     To Individualists, the enemy is the Cultural Cognition tribe known as Communitarians, people who prefer a more ‘We’re all in it together’ society in which individuals give up some personal freedoms in the name of the greater common good. Communitarians support a big government response to threats too big for individuals to handle alone…like climate change. But that sort of communal society threatens the way individualists want the world to work, so to rabid Individualists like Congressman Rohrabacher, ‘Communitarians’ are just a label for those Nigerian UN guys flying the Black Helicopters coming to impose a new communist world order.

     Madness, huh? Sure, but it comes from the innate nature of how we respond to danger. The more threatened we feel, the more intense and polarizing our tribal passions and divisions become, and for Rohrabacher and other extreme Individualists, that can lead way past a desire for personal freedom and into ‘they’re coming to get us’ paranoia. And THAT is REALLY scary.

(photo courtesy

Stress is contagious–but resilience can be too

The way that you think about stress can actually transform the effect that it has on you – and others.

Big Think Edge
  • Stress is contagious, and the higher up in an organization you are the more your stress will be noticed and felt by others.
  • Kelly McGonigal teaches "Reset your mindset to reduce stress" for Big Think Edge.
  • Subscribe to Big Think Edge before we launch on March 30 to get 20% off monthly and annual memberships.
Keep reading Show less

Why believing in soulmates makes people more likely to "ghost" romantic partners

Does believing in true love make people act like jerks?

Thought Catalog via Unsplash
Sex & Relationships
  • Ghosting, or the practice of cutting off all contact suddenly with a romantic partner, is a controversial method of dumping someone.
  • People generally agree that it's bad form, but new research shows that people have surprisingly different opinions on the practice.
  • Overall, people who are more destiny-oriented (more likely to believe that they have a soulmate) tend to approve of ghosting more, while people who are more growth-oriented (more likely to believe relationships are made rather than born) are less tolerant of ghosting.
Keep reading Show less

Scientists reactivate cells from 28,000-year-old woolly mammoth

"I was so moved when I saw the cells stir," said 90-year-old study co-author Akira Iritani. "I'd been hoping for this for 20 years."

Yamagata et al.
Surprising Science
  • The team managed to stimulate nucleus-like structures to perform some biological processes, but not cell division.
  • Unless better technology and DNA samples emerge in the future, it's unlikely that scientists will be able to clone a woolly mammoth.
  • Still, studying the DNA of woolly mammoths provides valuable insights into the genetic adaptations that allowed them to survive in unique environments.
Keep reading Show less

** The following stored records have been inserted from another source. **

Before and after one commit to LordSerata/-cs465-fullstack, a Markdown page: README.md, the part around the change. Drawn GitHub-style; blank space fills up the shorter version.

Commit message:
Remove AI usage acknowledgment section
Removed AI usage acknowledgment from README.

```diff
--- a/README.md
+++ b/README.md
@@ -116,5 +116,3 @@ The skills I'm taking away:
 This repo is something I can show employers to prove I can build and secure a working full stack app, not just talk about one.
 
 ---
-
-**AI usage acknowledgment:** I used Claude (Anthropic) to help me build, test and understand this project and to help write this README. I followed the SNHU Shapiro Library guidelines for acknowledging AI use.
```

Think of the closest planet to Earth... Wrong! Think again!

Three scientists publish a paper proving that Mercury, not Venus, is the closest planet to Earth.

Strange Maps
  • Earth is the third planet from the Sun, so our closest neighbor must be planet two or four, right?
  • Wrong! Neither Venus nor Mars is the right answer.
  • Three scientists ran the numbers. In this YouTube video, one of them explains why our nearest neighbor is... Mercury!
Keep reading Show less